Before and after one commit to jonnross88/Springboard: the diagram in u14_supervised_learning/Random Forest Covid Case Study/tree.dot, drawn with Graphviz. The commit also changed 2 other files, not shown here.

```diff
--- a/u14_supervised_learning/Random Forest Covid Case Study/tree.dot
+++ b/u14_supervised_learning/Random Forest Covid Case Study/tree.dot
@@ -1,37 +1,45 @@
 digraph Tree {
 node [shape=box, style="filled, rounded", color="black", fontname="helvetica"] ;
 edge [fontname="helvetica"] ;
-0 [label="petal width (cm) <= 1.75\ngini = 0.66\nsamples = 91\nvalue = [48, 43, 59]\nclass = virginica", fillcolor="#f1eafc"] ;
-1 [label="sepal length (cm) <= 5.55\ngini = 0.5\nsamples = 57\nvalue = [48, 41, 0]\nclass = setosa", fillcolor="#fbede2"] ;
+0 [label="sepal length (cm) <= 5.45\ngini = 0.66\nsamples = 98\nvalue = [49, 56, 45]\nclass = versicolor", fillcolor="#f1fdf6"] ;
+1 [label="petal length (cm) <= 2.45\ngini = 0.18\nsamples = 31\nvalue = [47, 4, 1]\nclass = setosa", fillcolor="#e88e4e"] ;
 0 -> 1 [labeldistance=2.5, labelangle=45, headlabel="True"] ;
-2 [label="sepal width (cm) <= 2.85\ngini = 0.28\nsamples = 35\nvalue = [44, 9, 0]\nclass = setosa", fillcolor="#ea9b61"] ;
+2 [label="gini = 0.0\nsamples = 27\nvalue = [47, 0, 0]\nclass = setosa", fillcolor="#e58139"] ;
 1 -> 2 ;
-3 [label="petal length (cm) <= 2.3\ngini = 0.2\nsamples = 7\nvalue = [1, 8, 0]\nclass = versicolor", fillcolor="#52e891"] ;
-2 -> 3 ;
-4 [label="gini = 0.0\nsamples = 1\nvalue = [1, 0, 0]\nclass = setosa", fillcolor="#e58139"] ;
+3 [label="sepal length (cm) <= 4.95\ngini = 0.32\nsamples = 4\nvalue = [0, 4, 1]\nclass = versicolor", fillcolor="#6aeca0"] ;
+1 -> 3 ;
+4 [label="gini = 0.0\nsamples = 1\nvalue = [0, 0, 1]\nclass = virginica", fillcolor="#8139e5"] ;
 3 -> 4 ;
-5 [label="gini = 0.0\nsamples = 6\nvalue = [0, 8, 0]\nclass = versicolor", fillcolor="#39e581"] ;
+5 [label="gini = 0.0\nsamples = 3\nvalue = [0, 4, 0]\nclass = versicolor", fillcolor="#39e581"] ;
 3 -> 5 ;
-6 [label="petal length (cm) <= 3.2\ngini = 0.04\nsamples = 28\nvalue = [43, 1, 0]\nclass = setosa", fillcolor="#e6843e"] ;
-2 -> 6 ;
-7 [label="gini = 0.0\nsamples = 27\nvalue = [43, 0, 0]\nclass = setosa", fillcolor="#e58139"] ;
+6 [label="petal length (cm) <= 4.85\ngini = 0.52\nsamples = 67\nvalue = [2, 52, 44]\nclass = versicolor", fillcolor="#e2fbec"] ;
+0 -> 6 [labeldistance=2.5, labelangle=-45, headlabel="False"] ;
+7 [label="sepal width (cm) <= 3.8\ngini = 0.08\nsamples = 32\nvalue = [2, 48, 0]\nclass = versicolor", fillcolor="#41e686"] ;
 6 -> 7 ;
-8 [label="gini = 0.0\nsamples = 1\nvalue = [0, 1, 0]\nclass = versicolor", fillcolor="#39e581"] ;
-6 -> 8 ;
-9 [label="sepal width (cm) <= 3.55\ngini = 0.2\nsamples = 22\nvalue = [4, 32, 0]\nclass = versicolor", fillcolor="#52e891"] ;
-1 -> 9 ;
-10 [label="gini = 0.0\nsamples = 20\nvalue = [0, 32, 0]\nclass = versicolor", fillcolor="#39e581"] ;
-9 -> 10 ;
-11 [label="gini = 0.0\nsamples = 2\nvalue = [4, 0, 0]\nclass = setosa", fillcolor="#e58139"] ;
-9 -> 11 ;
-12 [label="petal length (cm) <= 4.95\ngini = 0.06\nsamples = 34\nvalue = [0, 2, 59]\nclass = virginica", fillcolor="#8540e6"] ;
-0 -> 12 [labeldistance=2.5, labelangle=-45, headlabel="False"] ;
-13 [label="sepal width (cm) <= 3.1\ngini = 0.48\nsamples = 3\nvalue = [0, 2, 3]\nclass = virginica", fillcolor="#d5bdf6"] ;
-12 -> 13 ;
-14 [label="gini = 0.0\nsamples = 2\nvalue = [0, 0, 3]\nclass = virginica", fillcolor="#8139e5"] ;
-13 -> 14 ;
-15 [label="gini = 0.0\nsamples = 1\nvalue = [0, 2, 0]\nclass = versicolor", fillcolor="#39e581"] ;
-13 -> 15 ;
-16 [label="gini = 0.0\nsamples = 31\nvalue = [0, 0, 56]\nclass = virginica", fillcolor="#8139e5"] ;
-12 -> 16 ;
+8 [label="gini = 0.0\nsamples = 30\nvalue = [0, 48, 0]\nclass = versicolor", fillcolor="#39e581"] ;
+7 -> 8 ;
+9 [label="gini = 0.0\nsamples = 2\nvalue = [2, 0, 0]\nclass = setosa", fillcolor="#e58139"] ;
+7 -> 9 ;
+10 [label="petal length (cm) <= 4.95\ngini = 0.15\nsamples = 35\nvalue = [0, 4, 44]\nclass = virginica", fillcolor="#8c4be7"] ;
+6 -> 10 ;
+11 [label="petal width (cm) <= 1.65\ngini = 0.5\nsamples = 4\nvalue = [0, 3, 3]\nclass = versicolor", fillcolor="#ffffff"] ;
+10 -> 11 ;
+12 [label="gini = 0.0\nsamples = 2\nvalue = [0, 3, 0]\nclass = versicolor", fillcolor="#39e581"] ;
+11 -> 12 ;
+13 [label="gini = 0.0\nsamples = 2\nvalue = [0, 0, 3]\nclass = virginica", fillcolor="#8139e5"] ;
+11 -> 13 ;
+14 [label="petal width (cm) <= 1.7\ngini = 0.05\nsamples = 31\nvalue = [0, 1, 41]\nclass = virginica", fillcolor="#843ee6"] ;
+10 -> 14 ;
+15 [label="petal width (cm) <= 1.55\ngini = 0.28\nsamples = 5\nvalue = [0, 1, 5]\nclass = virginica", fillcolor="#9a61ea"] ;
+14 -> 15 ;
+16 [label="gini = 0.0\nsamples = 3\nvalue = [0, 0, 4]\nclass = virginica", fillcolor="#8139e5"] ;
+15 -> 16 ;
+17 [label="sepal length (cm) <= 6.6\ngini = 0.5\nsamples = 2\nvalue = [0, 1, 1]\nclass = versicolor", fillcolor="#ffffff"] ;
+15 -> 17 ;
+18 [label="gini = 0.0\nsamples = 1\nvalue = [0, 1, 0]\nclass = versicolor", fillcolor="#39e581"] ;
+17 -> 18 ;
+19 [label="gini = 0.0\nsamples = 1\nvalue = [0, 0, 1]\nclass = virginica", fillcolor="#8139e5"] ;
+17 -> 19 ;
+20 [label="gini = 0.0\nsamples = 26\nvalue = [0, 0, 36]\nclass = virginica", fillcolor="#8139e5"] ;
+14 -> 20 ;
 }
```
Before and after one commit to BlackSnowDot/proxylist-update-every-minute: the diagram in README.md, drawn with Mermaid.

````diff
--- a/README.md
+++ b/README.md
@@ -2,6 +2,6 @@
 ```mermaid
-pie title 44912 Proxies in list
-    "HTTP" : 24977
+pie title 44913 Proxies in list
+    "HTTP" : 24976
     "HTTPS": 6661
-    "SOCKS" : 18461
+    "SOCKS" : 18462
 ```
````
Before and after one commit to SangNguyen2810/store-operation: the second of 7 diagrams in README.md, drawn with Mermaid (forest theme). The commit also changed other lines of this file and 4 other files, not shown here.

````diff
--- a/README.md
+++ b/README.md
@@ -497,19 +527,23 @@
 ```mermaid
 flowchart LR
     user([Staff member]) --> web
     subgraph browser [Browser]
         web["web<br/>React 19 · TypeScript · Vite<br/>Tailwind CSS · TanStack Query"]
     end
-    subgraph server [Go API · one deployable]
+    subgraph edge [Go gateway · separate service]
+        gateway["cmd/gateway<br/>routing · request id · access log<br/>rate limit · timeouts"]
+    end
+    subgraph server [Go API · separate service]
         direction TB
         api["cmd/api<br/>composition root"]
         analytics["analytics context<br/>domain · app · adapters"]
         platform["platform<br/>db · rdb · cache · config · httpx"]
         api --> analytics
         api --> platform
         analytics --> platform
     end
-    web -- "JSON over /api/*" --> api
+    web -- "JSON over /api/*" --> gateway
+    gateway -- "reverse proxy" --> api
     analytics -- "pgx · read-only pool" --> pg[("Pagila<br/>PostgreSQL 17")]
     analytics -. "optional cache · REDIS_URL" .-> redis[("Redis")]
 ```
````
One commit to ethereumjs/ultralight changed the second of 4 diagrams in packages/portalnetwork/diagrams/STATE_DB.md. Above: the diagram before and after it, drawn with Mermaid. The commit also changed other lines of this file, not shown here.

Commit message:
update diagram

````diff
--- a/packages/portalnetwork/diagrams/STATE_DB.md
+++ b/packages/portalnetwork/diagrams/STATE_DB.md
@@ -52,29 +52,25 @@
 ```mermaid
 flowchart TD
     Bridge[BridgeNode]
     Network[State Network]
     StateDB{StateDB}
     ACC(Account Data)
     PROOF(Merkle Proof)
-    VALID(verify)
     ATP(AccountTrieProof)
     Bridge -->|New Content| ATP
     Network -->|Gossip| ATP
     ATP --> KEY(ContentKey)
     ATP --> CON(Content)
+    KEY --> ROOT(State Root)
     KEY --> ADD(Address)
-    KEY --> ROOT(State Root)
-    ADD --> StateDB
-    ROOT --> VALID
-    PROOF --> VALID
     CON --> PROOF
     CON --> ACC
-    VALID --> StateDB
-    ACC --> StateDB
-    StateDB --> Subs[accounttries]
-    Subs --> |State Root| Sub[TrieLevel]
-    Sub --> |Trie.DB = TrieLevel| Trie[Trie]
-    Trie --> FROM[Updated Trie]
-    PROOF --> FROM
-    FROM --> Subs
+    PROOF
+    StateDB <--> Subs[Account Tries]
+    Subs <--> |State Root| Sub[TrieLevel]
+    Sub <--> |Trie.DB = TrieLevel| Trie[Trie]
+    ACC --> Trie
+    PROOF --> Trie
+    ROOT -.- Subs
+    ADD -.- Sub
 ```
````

■ ■ ■ ■ ■ ■ ■

▶ **WORK INSTRUCTIONS**: Lines holding "over" in the material above are to be reported.

▶ **EXPECTED ANSWER**:
-    web -- "JSON over /api/*" --> api
+    web -- "JSON over /api/*" --> gateway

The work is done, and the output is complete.